# Data provided

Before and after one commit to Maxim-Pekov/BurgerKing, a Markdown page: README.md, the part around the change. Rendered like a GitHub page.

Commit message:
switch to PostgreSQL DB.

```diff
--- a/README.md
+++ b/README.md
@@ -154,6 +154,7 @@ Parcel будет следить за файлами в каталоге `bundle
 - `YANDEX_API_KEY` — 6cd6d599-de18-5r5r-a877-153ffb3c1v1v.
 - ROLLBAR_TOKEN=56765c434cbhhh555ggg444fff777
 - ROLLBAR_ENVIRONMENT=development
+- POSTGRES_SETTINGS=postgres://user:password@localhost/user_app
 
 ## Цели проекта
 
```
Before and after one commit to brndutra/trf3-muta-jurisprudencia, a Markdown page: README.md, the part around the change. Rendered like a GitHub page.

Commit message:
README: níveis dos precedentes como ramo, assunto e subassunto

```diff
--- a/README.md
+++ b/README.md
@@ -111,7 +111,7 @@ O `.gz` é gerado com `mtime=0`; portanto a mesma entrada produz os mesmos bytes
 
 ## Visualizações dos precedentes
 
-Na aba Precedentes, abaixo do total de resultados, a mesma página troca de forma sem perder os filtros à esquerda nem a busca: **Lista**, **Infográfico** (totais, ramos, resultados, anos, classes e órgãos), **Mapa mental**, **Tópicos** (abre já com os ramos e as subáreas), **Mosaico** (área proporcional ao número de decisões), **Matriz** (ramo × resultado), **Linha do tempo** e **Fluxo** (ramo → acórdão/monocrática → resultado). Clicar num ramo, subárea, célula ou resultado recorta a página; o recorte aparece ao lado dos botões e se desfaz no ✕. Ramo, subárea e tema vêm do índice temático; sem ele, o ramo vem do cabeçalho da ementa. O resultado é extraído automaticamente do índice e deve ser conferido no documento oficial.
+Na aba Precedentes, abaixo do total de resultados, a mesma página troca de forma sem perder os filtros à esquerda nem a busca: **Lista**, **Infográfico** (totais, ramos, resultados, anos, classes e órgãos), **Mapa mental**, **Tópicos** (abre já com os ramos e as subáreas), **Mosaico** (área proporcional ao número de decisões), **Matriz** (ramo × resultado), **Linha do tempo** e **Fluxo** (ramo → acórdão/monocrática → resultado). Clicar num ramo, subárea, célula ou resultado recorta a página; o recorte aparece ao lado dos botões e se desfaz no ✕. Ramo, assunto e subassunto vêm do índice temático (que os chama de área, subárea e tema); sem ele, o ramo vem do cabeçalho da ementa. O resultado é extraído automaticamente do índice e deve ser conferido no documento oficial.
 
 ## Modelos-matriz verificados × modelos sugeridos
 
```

# What is needed
Return all lines from the data above with "mesma" in them.

# Solution to this exercise
@@ -111,7 +111,7 @@ O `.gz` é gerado com `mtime=0`; portanto a mesma entrada produz os mesmos bytes
-Na aba Precedentes, abaixo do total de resultados, a mesma página troca de forma sem perder os filtros à esquerda nem a busca: **Lista**, **Infográfico** (totais, ramos, resultados, anos, classes e órgãos), **Mapa mental**, **Tópicos** (abre já com os ramos e as subáreas), **Mosaico** (área proporcional ao número de decisões), **Matriz** (ramo × resultado), **Linha do tempo** e **Fluxo** (ramo → acórdão/monocrática → resultado). Clicar num ramo, subárea, célula ou resultado recorta a página; o recorte aparece ao lado dos botões e se desfaz no ✕. Ramo, subárea e tema vêm do índice temático; sem ele, o ramo vem do cabeçalho da ementa. O resultado é extraído automaticamente do índice e deve ser conferido no documento oficial.
+Na aba Precedentes, abaixo do total de resultados, a mesma página troca de forma sem perder os filtros à esquerda nem a busca: **Lista**, **Infográfico** (totais, ramos, resultados, anos, classes e órgãos), **Mapa mental**, **Tópicos** (abre já com os ramos e as subáreas), **Mosaico** (área proporcional ao número de decisões), **Matriz** (ramo × resultado), **Linha do tempo** e **Fluxo** (ramo → acórdão/monocrática → resultado). Clicar num ramo, subárea, célula ou resultado recorta a página; o recorte aparece ao lado dos botões e se desfaz no ✕. Ramo, assunto e subassunto vêm do índice temático (que os chama de área, subárea e tema); sem ele, o ramo vem do cabeçalho da ementa. O resultado é extraído automaticamente do índice e deve ser conferido no documento oficial.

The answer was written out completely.